• **Work to complete**
Lines that include "shown" make up the answer; copy all of them from the data below.

• **Source data**
--- --- ---

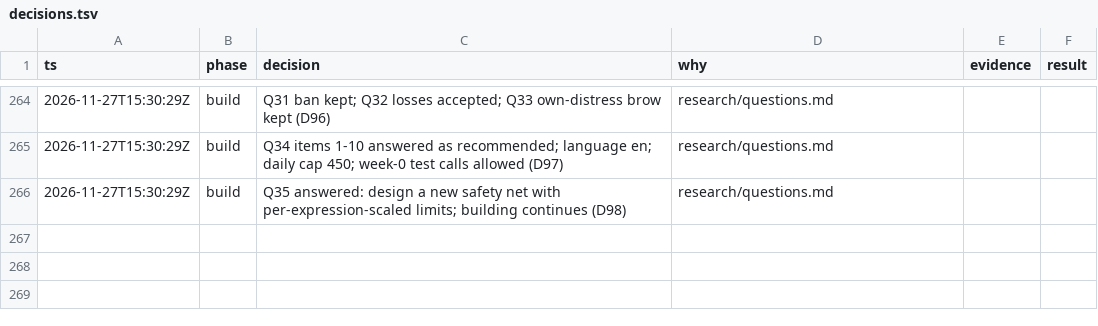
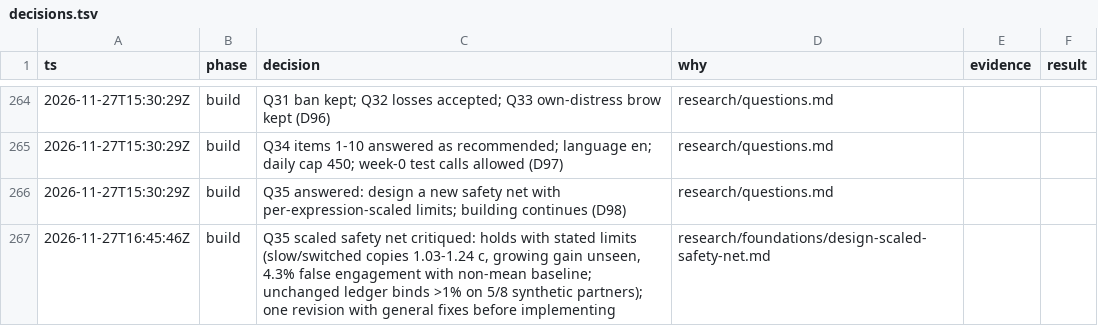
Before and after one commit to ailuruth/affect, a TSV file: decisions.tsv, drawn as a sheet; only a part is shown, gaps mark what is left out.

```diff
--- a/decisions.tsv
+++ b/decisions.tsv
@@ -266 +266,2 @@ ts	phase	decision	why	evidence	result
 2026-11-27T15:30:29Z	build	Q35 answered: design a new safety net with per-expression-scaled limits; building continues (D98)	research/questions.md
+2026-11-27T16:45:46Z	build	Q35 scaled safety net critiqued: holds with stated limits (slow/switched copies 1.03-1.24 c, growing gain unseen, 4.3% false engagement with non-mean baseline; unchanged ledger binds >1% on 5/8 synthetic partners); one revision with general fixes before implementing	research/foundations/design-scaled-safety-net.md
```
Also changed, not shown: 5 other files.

--- --- ---

• **Written reply**
Before and after one commit to ailuruth/affect, a TSV file: decisions.tsv, drawn as a sheet; only a part is shown, gaps mark what is left out.
Also changed, not shown: 5 other files.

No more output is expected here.